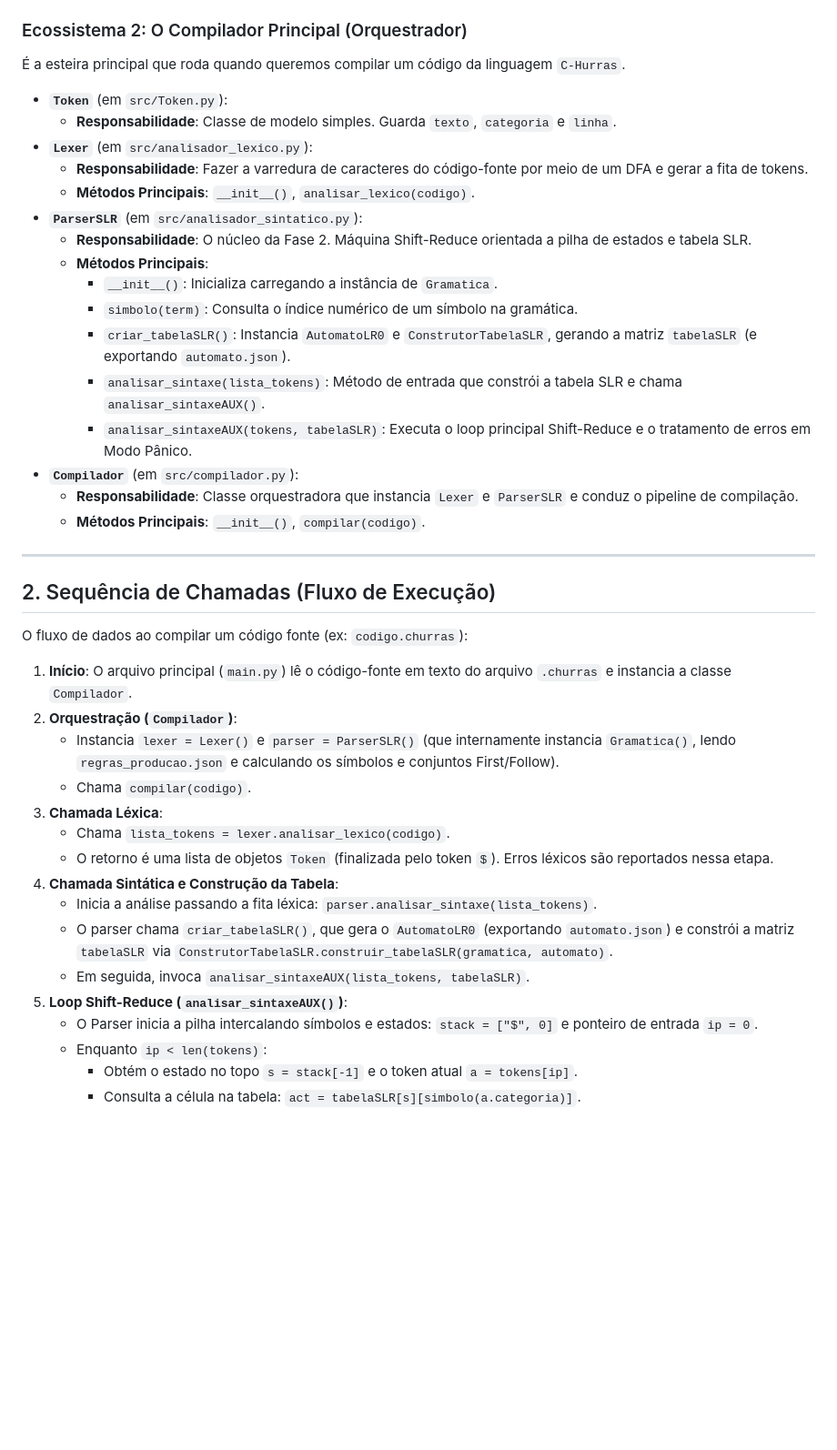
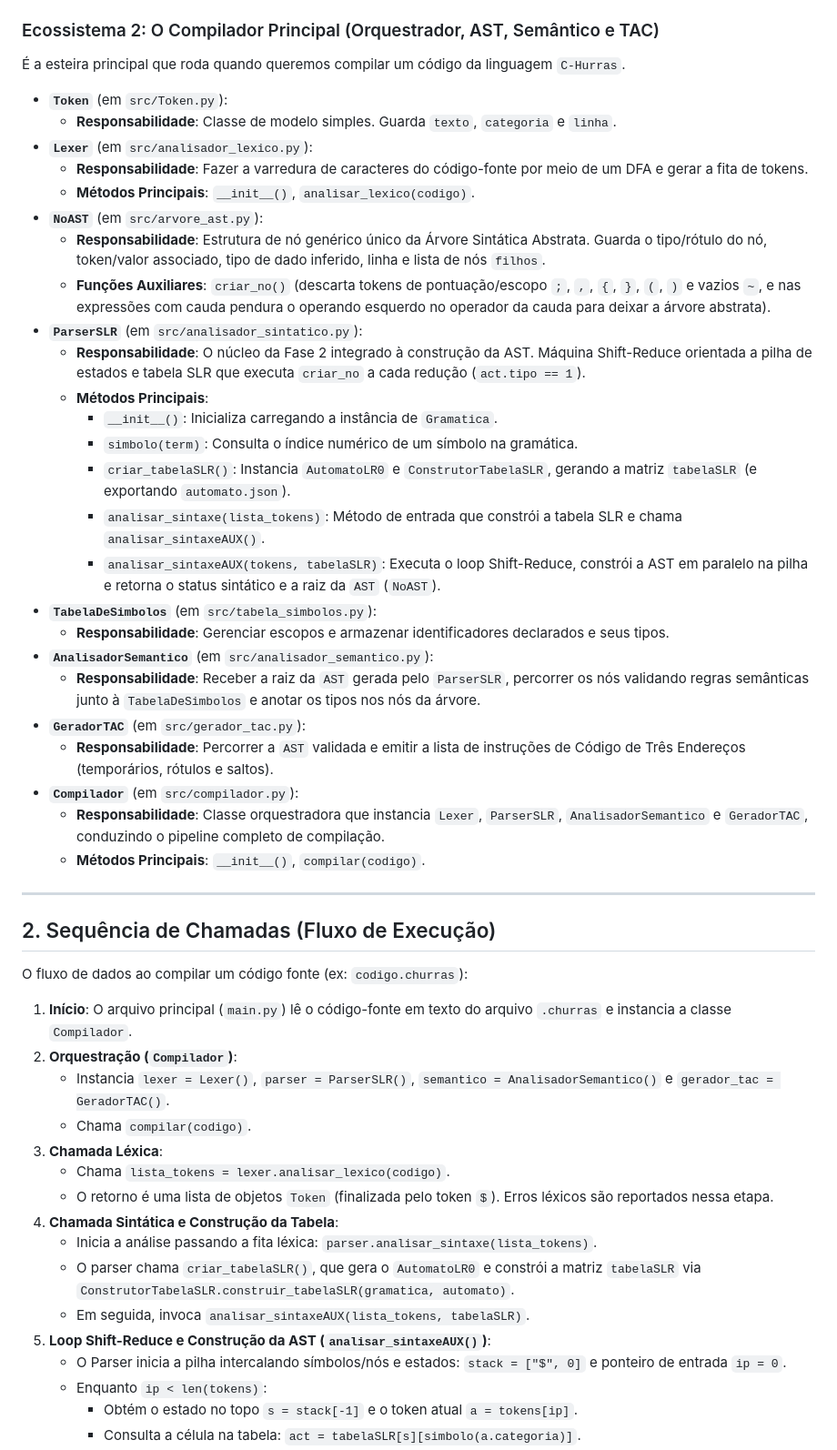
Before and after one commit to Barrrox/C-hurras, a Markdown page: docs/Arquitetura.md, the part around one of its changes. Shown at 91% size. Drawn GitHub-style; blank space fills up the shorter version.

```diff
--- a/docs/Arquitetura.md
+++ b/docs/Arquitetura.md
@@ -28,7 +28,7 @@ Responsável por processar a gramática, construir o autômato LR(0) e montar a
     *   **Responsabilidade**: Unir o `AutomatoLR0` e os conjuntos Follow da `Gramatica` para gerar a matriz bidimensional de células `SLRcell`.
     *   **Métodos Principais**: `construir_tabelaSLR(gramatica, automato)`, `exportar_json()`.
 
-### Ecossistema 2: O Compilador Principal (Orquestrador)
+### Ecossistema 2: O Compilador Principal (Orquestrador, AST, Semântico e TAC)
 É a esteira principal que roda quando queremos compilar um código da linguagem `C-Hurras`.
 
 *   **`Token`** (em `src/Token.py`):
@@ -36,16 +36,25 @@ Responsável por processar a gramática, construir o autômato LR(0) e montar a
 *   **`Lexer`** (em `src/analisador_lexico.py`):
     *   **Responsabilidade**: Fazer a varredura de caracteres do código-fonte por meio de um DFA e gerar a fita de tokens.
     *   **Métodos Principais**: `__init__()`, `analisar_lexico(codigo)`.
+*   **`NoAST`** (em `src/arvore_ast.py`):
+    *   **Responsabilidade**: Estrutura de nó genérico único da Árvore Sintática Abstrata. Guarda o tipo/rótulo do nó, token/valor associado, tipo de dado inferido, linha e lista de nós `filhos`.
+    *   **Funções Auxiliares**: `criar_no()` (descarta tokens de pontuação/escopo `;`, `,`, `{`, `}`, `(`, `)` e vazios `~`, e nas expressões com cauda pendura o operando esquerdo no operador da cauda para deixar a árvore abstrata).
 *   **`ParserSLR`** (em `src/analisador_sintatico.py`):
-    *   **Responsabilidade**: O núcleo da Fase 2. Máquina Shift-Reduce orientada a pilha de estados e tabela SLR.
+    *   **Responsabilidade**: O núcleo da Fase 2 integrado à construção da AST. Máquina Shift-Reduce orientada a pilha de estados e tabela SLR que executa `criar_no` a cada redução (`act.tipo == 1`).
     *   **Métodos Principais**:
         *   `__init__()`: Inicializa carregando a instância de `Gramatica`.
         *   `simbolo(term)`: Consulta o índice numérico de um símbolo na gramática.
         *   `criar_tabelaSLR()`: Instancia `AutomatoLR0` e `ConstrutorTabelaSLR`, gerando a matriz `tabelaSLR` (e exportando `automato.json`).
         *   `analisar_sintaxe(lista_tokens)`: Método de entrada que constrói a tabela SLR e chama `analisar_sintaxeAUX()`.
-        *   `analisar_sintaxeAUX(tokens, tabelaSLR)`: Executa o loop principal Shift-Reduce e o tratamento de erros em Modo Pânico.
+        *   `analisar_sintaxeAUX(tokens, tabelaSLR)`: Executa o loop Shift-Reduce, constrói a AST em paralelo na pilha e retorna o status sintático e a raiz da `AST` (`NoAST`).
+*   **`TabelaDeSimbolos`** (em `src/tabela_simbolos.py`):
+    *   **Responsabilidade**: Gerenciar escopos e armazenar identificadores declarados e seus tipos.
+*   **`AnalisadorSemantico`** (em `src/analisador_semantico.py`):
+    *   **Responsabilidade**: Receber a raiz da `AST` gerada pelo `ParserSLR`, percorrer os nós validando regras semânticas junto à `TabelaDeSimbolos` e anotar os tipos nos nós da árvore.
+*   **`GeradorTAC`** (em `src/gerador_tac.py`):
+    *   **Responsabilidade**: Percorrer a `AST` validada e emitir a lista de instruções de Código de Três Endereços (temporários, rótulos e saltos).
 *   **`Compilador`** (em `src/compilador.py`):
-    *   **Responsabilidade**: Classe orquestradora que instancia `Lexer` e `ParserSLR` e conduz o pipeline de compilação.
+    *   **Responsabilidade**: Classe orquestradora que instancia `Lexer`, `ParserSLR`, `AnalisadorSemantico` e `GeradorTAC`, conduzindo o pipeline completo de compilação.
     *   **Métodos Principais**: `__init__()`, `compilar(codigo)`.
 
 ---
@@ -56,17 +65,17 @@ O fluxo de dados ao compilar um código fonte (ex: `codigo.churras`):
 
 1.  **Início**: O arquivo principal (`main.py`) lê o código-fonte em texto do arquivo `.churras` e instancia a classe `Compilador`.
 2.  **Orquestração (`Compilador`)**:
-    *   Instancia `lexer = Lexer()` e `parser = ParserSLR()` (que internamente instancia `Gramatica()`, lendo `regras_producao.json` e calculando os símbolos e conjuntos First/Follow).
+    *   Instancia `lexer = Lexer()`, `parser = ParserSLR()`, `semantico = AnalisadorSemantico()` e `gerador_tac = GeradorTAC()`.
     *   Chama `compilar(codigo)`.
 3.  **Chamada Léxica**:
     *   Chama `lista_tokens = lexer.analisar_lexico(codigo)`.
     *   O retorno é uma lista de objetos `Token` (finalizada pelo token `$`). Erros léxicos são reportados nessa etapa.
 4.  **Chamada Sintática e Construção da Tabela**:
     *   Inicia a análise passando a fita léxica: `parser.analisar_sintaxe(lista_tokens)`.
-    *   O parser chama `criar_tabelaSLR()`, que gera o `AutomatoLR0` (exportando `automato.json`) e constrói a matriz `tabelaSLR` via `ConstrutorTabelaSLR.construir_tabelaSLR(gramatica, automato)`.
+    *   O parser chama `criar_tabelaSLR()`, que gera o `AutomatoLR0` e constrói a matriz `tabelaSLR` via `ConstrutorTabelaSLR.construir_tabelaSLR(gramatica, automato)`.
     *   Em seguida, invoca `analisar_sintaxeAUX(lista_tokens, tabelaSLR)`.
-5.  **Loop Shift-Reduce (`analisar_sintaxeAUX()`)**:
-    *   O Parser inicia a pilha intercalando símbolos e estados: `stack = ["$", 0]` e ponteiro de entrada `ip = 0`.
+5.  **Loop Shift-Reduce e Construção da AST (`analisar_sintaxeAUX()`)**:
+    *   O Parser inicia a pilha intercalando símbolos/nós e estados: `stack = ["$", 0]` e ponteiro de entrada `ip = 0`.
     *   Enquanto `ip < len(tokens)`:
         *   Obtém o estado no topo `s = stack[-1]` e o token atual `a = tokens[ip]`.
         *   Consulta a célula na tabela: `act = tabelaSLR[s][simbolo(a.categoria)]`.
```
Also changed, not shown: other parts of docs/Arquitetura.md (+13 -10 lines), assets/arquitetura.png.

★ ★ ★ ★ ★

Task item: Write out all the material above exactly, with no image carried over.

Output of the exercise:
Before and after one commit to Barrrox/C-hurras, a Markdown page: docs/Arquitetura.md, the part around one of its changes. Shown at 91% size. Drawn GitHub-style; blank space fills up the shorter version.

```diff
--- a/docs/Arquitetura.md
+++ b/docs/Arquitetura.md
@@ -28,7 +28,7 @@ Responsável por processar a gramática, construir o autômato LR(0) e montar a
     *   **Responsabilidade**: Unir o `AutomatoLR0` e os conjuntos Follow da `Gramatica` para gerar a matriz bidimensional de células `SLRcell`.
     *   **Métodos Principais**: `construir_tabelaSLR(gramatica, automato)`, `exportar_json()`.
 
-### Ecossistema 2: O Compilador Principal (Orquestrador)
+### Ecossistema 2: O Compilador Principal (Orquestrador, AST, Semântico e TAC)
 É a esteira principal que roda quando queremos compilar um código da linguagem `C-Hurras`.
 
 *   **`Token`** (em `src/Token.py`):
@@ -36,16 +36,25 @@ Responsável por processar a gramática, construir o autômato LR(0) e montar a
 *   **`Lexer`** (em `src/analisador_lexico.py`):
     *   **Responsabilidade**: Fazer a varredura de caracteres do código-fonte por meio de um DFA e gerar a fita de tokens.
     *   **Métodos Principais**: `__init__()`, `analisar_lexico(codigo)`.
+*   **`NoAST`** (em `src/arvore_ast.py`):
+    *   **Responsabilidade**: Estrutura de nó genérico único da Árvore Sintática Abstrata. Guarda o tipo/rótulo do nó, token/valor associado, tipo de dado inferido, linha e lista de nós `filhos`.
+    *   **Funções Auxiliares**: `criar_no()` (descarta tokens de pontuação/escopo `;`, `,`, `{`, `}`, `(`, `)` e vazios `~`, e nas expressões com cauda pendura o operando esquerdo no operador da cauda para deixar a árvore abstrata).
 *   **`ParserSLR`** (em `src/analisador_sintatico.py`):
-    *   **Responsabilidade**: O núcleo da Fase 2. Máquina Shift-Reduce orientada a pilha de estados e tabela SLR.
+    *   **Responsabilidade**: O núcleo da Fase 2 integrado à construção da AST. Máquina Shift-Reduce orientada a pilha de estados e tabela SLR que executa `criar_no` a cada redução (`act.tipo == 1`).
     *   **Métodos Principais**:
         *   `__init__()`: Inicializa carregando a instância de `Gramatica`.
         *   `simbolo(term)`: Consulta o índice numérico de um símbolo na gramática.
         *   `criar_tabelaSLR()`: Instancia `AutomatoLR0` e `ConstrutorTabelaSLR`, gerando a matriz `tabelaSLR` (e exportando `automato.json`).
         *   `analisar_sintaxe(lista_tokens)`: Método de entrada que constrói a tabela SLR e chama `analisar_sintaxeAUX()`.
-        *   `analisar_sintaxeAUX(tokens, tabelaSLR)`: Executa o loop principal Shift-Reduce e o tratamento de erros em Modo Pânico.
+        *   `analisar_sintaxeAUX(tokens, tabelaSLR)`: Executa o loop Shift-Reduce, constrói a AST em paralelo na pilha e retorna o status sintático e a raiz da `AST` (`NoAST`).
+*   **`TabelaDeSimbolos`** (em `src/tabela_simbolos.py`):
+    *   **Responsabilidade**: Gerenciar escopos e armazenar identificadores declarados e seus tipos.
+*   **`AnalisadorSemantico`** (em `src/analisador_semantico.py`):
+    *   **Responsabilidade**: Receber a raiz da `AST` gerada pelo `ParserSLR`, percorrer os nós validando regras semânticas junto à `TabelaDeSimbolos` e anotar os tipos nos nós da árvore.
+*   **`GeradorTAC`** (em `src/gerador_tac.py`):
+    *   **Responsabilidade**: Percorrer a `AST` validada e emitir a lista de instruções de Código de Três Endereços (temporários, rótulos e saltos).
 *   **`Compilador`** (em `src/compilador.py`):
-    *   **Responsabilidade**: Classe orquestradora que instancia `Lexer` e `ParserSLR` e conduz o pipeline de compilação.
+    *   **Responsabilidade**: Classe orquestradora que instancia `Lexer`, `ParserSLR`, `AnalisadorSemantico` e `GeradorTAC`, conduzindo o pipeline completo de compilação.
     *   **Métodos Principais**: `__init__()`, `compilar(codigo)`.
 
 ---
@@ -56,17 +65,17 @@ O fluxo de dados ao compilar um código fonte (ex: `codigo.churras`):
 
 1.  **Início**: O arquivo principal (`main.py`) lê o código-fonte em texto do arquivo `.churras` e instancia a classe `Compilador`.
 2.  **Orquestração (`Compilador`)**:
-    *   Instancia `lexer = Lexer()` e `parser = ParserSLR()` (que internamente instancia `Gramatica()`, lendo `regras_producao.json` e calculando os símbolos e conjuntos First/Follow).
+    *   Instancia `lexer = Lexer()`, `parser = ParserSLR()`, `semantico = AnalisadorSemantico()` e `gerador_tac = GeradorTAC()`.
     *   Chama `compilar(codigo)`.
 3.  **Chamada Léxica**:
     *   Chama `lista_tokens = lexer.analisar_lexico(codigo)`.
     *   O retorno é uma lista de objetos `Token` (finalizada pelo token `$`). Erros léxicos são reportados nessa etapa.
 4.  **Chamada Sintática e Construção da Tabela**:
     *   Inicia a análise passando a fita léxica: `parser.analisar_sintaxe(lista_tokens)`.
-    *   O parser chama `criar_tabelaSLR()`, que gera o `AutomatoLR0` (exportando `automato.json`) e constrói a matriz `tabelaSLR` via `ConstrutorTabelaSLR.construir_tabelaSLR(gramatica, automato)`.
+    *   O parser chama `criar_tabelaSLR()`, que gera o `AutomatoLR0` e constrói a matriz `tabelaSLR` via `ConstrutorTabelaSLR.construir_tabelaSLR(gramatica, automato)`.
     *   Em seguida, invoca `analisar_sintaxeAUX(lista_tokens, tabelaSLR)`.
-5.  **Loop Shift-Reduce (`analisar_sintaxeAUX()`)**:
-    *   O Parser inicia a pilha intercalando símbolos e estados: `stack = ["$", 0]` e ponteiro de entrada `ip = 0`.
+5.  **Loop Shift-Reduce e Construção da AST (`analisar_sintaxeAUX()`)**:
+    *   O Parser inicia a pilha intercalando símbolos/nós e estados: `stack = ["$", 0]` e ponteiro de entrada `ip = 0`.
     *   Enquanto `ip < len(tokens)`:
         *   Obtém o estado no topo `s = stack[-1]` e o token atual `a = tokens[ip]`.
         *   Consulta a célula na tabela: `act = tabelaSLR[s][simbolo(a.categoria)]`.
```
Also changed, not shown: other parts of docs/Arquitetura.md (+13 -10 lines), assets/arquitetura.png.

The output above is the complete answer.